The investigating panel noted that the Montero Sport's data trouble code for the engine, the brakes and the transmission "have not been updated since the introduction of the Montero Sport way back in 2008." The panel also noted that "there are possible inadequate parameters of the electronic control unit."
* On December 7, 2015, the 24 complainants filed their joint position paper. Acting as their legal counsel is Atty. Charlie Tumaru, a complainant himself.
* On December 9, 2015, the investigating panel met with experts Engineer Enrico Belmonte and Jake Arellano, and MMPC representatives "to discuss said experts' hypotheses/postulates which could be the cause of the SUA." Belmonte brought up the Venturi effect on the intercooler, while Arellano cited a possible oil leak in the intake manifold. The credentials of the experts are not stated in the report.
* On December 10, 2015, the investigating panel met with DOST "to discuss the possibility of using DOST equipment" at its Electronics Product Development Center. Unfortunately, DOST's laboratory "is only capable of testing for electromagnetic emission and not for immunity." The agency thus recommended the use of a third-party electromagnetic compatibility laboratory, citing facilities in Malaysia, Thailand, Singapore, Germany and Taiwan as options.
* On December 11, 2015, the investigating panel inspected two SUA-related Montero Sport units in Quezon City "to test the experts' hypotheses/postulates." The tests were negative.
* On December 15, 2015, "MMPC presented its own experts in the persons of Akinori Ishibashi, Osamu Tomita and Hiroyuki Tanaka" from Mitsubishi Motors Corporation of Japan. These MMC experts presented to the investigating panel the results of their own tests conducted in November 2011, which included testing for electromagnetic emission and immunity, as well as for static electricity. The tests had also been negative.
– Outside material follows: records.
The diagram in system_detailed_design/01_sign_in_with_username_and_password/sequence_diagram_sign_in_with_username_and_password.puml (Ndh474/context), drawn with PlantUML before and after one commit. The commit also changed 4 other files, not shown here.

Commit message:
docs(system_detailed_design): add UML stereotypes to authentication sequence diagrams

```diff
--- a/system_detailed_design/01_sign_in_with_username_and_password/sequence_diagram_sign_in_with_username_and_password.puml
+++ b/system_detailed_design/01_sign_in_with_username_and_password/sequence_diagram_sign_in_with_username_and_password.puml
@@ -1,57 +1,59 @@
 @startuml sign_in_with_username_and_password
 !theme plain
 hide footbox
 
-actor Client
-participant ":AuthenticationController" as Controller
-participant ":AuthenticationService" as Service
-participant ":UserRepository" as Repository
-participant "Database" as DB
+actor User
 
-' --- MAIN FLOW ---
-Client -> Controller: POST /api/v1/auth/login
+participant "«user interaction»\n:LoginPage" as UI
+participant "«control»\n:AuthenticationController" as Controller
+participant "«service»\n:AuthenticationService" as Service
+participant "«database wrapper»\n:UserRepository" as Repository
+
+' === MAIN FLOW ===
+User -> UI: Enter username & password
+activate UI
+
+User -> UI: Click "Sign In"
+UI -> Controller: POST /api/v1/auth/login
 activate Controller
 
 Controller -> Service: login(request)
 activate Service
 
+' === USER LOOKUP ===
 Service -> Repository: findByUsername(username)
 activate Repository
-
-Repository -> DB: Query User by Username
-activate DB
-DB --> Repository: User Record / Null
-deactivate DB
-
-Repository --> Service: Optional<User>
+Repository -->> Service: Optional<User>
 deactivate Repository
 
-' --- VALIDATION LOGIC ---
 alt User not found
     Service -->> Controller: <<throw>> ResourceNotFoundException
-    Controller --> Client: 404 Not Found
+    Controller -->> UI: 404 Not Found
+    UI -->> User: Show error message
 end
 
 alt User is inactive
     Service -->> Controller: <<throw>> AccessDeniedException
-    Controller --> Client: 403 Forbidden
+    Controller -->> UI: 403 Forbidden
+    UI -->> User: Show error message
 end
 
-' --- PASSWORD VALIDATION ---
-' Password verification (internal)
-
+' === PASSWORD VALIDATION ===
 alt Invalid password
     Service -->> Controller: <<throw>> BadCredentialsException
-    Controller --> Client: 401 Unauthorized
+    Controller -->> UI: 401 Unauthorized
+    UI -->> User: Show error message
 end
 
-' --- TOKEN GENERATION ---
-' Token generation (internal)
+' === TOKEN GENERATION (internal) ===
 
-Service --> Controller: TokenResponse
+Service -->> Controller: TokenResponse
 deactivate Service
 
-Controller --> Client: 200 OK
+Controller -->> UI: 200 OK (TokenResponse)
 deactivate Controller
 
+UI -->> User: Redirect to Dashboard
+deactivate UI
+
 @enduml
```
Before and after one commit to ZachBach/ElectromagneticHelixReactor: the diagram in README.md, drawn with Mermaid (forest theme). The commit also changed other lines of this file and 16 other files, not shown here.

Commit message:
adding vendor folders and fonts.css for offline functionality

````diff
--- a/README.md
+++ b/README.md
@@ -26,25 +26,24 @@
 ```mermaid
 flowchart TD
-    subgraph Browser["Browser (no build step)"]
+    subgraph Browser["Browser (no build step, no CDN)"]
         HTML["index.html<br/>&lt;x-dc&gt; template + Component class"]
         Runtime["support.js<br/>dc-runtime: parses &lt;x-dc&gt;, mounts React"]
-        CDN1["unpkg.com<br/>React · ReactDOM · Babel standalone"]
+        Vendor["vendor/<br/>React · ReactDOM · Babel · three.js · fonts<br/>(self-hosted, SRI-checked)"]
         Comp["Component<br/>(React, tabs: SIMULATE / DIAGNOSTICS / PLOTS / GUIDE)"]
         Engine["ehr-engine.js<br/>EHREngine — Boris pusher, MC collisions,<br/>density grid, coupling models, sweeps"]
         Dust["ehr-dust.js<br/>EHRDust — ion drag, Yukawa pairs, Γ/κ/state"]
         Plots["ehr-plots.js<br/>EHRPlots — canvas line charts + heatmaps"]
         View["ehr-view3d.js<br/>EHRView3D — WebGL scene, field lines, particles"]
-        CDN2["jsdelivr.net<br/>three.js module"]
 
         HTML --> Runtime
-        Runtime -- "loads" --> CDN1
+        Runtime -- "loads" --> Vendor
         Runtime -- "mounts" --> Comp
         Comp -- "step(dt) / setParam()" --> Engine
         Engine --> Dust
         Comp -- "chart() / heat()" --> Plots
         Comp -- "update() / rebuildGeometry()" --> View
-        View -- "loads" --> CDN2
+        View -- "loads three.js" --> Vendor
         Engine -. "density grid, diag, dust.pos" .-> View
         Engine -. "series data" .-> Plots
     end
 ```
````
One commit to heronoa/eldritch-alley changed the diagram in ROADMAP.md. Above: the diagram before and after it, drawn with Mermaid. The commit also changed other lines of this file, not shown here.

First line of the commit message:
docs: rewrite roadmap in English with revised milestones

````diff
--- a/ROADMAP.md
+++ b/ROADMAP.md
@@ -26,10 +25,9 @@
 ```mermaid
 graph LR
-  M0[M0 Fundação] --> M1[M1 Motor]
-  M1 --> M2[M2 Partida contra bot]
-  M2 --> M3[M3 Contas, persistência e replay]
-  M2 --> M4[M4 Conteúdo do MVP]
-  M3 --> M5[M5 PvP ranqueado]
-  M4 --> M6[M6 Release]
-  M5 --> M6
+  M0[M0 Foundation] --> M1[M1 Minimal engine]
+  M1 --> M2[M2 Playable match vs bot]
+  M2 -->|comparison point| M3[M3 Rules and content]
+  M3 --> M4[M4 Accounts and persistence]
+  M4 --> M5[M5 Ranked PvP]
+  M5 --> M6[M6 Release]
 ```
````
* Today, December 17, 2015, DTI presented its technical recommendations: (1) for DTI, DOST and MMPC to determine within 30 days the terms and conditions for an independent third-party investigation; (2) for MMPC to provide "mandatory preventive maintenance" to all the Montero Sport AT units of the complainants, and if necessary, replace parts "directly related to the engine, brake and/or transmission systems of the vehicle," at no cost to the owners; (3) for all Mitsubishi dealers to "record stored data trouble codes and compare all vehicle findings to determine if there is a common DTC that appears in many Montero Sport AT units; (4) for MMPC to conduct a "quality reassurance certification on all the SUA complainants' vehicles, including non-SUA complainants who own a Montero Sport for purposes of acquiring peace of mind"; (5) for all other Montero Sport AT owners "to continuously avail of the free checkup to determine the condition of their vehicles"; (6) for MMPC to instruct salespeople "to fully explain to all prospective buyers the manner of using Montero Sport units with automatic transmission prior to purchase"; (7) for MMPC to issue a public advisory on the matter; (8) for MMPC not to resell SUA-related units "until there is a declaration that the vehicles are roadworthy"; and (9) for owners of units that will be recalled, if necessary, to also avail of waived repair costs.
DTI's legal recommendations, meanwhile, are the following: (1) "endorsement of all 24 complaints to the Fair Trade Enforcement Bureau" of the agency; and (2) "the filing of the necessary Formal Charge against concerned parties" should the aforementioned third-party investigation yield "reasonable grounds."
To recap: DTI needs to conduct an independent technical test. For now, there is no recall of the Montero Sport. Read the full report below.